The new regulations establish clear rules for the interaction between users and companies in providing personal data. This is a major step to protect personal information on the Internet and a tool to combat manipulation and misuse of personal information.

Key Takeaways

  1. Any information that can identify a person 100% is considered PII.
  2. There are two types of PII – sensitive and non-sensitive.
  3. If you have a company based in the EU or provide any services to EU citizens, you must comply with GDPR rules.
  4. To comply with the new standards, check GDPR itself, as well as GLBA, HIPAA, and PCI DSS.
  5. PII can be used in identity theft, and, therefore, it is crucial to protect it.
  6. There are several methods of PII protection, from encryption to obtaining user consent.

GDPR FAQ

In this section, we will give brief answers to the most popular questions about GDPR and PII.

What qualifies as PII?

PII is information that can identify a person when used alone or with other relevant data. PII can contain direct identifiers that can uniquely identify an individual or quasi-identifiers that can be combined with other quasi-identifiers to recognize an individual.

Is PII a legal concept?

The term “PII” is a legal term rather than a technical term. The meaning and connotations of the term may vary depending on the context in which it is used and the jurisdiction.

Who is responsible for protecting PII?

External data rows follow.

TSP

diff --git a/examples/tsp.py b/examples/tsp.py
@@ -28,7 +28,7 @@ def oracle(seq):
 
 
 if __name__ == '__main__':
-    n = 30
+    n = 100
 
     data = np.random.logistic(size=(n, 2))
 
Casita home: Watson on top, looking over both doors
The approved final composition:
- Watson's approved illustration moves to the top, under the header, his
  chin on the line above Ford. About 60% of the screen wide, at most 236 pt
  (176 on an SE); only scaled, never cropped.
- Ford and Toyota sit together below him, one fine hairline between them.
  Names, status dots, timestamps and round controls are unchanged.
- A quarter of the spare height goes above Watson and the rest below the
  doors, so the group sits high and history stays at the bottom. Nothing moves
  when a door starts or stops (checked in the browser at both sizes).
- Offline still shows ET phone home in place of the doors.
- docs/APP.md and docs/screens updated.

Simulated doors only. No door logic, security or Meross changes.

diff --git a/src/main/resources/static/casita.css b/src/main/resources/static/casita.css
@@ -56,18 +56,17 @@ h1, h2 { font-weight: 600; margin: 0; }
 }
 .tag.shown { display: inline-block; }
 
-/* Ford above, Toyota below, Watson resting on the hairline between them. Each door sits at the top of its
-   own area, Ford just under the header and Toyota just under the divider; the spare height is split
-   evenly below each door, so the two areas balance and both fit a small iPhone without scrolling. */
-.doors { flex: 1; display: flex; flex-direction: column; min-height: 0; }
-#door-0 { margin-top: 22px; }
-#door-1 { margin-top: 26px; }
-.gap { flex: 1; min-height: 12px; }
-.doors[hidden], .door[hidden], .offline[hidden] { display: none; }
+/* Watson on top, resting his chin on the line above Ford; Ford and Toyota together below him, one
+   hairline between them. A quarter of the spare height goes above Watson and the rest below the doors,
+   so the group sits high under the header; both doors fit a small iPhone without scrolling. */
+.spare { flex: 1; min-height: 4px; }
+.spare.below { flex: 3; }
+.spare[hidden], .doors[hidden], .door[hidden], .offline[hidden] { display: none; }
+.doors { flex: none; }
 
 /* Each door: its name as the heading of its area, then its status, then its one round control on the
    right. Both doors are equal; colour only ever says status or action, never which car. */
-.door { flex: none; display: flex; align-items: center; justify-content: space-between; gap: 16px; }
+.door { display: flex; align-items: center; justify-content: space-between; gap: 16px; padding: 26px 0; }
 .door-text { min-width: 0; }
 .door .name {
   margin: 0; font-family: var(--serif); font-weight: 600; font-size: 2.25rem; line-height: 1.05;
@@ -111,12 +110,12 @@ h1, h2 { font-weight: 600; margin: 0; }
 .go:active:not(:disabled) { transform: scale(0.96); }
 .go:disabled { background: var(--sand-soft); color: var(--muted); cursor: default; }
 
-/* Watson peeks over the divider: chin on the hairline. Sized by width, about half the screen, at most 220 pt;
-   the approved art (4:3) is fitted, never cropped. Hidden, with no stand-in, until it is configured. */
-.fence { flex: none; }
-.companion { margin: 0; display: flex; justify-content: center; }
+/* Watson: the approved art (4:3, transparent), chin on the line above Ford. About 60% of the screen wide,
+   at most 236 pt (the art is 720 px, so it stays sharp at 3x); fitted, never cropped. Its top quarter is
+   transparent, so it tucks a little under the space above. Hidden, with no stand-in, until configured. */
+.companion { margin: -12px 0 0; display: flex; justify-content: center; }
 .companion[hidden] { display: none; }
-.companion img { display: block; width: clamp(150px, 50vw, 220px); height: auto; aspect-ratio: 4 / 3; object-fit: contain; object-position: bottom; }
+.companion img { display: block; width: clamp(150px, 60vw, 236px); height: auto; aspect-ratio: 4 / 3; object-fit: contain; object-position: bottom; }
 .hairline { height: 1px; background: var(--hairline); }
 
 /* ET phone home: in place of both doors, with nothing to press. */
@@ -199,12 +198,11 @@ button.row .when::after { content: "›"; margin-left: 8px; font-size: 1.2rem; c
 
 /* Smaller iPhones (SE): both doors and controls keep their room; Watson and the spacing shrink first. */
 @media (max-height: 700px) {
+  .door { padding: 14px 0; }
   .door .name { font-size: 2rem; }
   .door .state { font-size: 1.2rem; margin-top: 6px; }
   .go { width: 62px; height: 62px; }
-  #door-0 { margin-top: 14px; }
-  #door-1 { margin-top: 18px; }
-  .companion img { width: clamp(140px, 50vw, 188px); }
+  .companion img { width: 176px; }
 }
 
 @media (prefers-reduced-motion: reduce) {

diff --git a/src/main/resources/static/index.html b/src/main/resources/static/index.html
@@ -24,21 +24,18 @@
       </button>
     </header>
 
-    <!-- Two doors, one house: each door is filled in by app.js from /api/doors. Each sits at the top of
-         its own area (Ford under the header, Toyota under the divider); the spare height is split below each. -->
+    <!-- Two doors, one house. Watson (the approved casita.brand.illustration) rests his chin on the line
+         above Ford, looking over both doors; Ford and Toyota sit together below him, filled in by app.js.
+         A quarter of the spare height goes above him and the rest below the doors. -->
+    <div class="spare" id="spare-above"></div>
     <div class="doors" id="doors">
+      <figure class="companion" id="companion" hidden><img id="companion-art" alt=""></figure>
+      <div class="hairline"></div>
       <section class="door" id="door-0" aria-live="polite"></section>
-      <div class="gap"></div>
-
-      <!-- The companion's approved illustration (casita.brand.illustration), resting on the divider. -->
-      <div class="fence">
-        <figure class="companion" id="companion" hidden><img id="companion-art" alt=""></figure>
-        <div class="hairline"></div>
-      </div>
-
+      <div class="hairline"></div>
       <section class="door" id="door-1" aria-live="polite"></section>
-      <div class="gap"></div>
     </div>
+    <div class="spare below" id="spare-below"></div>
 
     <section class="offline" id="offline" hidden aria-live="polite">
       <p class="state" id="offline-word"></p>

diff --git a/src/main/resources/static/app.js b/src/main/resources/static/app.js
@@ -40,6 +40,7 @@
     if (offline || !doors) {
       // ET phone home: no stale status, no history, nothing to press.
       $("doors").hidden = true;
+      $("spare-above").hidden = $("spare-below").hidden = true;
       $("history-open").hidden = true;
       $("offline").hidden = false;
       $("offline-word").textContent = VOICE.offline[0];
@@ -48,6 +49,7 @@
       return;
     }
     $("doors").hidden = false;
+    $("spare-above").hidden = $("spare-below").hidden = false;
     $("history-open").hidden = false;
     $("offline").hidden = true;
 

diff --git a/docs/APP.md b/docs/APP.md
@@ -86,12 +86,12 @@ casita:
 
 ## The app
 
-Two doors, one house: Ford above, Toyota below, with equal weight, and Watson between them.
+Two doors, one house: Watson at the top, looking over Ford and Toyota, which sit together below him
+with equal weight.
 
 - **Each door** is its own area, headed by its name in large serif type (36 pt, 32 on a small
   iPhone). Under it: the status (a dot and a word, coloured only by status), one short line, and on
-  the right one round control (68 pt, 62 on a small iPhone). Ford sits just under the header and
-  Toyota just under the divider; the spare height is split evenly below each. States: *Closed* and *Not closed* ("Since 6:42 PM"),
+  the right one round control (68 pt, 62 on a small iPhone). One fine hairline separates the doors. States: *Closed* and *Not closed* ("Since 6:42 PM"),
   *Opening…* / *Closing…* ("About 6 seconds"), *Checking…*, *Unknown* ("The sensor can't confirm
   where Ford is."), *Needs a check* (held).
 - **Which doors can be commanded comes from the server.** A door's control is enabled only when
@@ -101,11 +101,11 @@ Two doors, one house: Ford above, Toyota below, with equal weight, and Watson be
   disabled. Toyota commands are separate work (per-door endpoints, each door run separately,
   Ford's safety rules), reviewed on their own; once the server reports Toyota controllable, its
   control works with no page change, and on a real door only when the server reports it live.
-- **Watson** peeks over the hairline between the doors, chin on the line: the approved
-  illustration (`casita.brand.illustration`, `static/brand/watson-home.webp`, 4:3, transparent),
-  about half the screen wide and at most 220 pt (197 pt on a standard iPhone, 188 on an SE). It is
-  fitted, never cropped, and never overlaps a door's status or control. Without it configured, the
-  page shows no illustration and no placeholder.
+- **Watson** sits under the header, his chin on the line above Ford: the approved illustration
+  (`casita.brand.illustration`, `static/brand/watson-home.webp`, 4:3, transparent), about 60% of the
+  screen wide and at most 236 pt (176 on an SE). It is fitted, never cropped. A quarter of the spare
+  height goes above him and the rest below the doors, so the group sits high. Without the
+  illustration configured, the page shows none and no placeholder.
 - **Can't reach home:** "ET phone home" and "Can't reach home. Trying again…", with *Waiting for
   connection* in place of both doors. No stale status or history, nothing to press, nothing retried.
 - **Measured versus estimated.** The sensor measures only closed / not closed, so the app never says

All companies that provide EU citizens services, even if they are not actually in the EU, are responsible for this. Organizations that monitor or analyze the online behavior of EU citizens are also liable.

What is not considered sensitive PII?

All information that could not result in harm to a person if such data is leaked is considered non-sensitive. This includes all data that cannot 100% identify a specific person.

How do you protect information from PII?

You should check your company’s compliance with GDPR, GLBA, HIPAA, and PCI DSS rules. Moreover, you should conduct data collection by the individual’s personal consent solely to ensure your service’s smooth operation, and use a service with a PCI DSS security certificate to encrypt data.

Where is PII valuable?

It is valuable in a myriad of industries, from banking, where you can log into your bank account with a single click, to medical care, where the doctor accesses your medical records to prescribe the correct treatment.